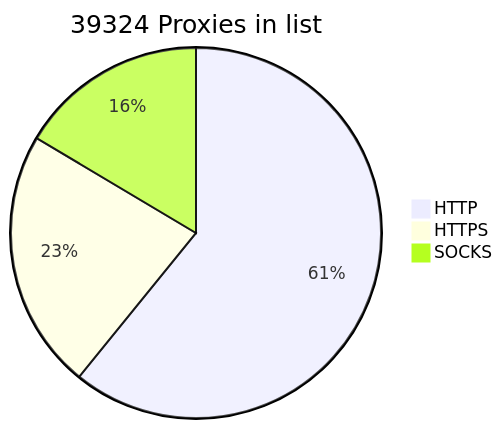
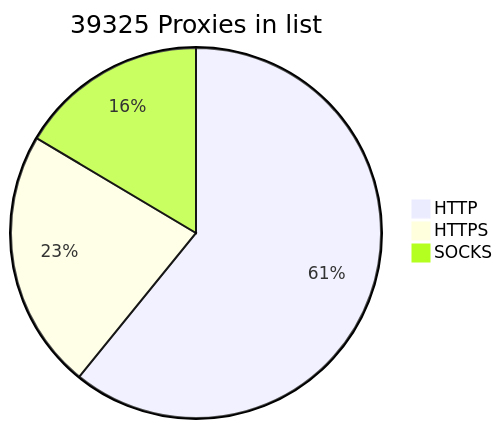
One commit to BlackSnowDot/proxylist-update-every-minute changed the diagram in README.md. Above: the diagram before and after it, drawn with Mermaid.

````diff
--- a/README.md
+++ b/README.md
@@ -2,6 +2,6 @@
 ```mermaid
-pie title 39324 Proxies in list
+pie title 39325 Proxies in list
     "HTTP" : 28183
     "HTTPS": 10508
-    "SOCKS" : 7617
+    "SOCKS" : 7618
 ```
````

= = = = =

== Your objective ==
Every entry above needs to be printed again exactly, with its pictures left out.

== Task output ==
One commit to BlackSnowDot/proxylist-update-every-minute changed the diagram in README.md. Above: the diagram before and after it, drawn with Mermaid.

````diff
--- a/README.md
+++ b/README.md
@@ -2,6 +2,6 @@
 ```mermaid
-pie title 39324 Proxies in list
+pie title 39325 Proxies in list
     "HTTP" : 28183
     "HTTPS": 10508
-    "SOCKS" : 7617
+    "SOCKS" : 7618
 ```
````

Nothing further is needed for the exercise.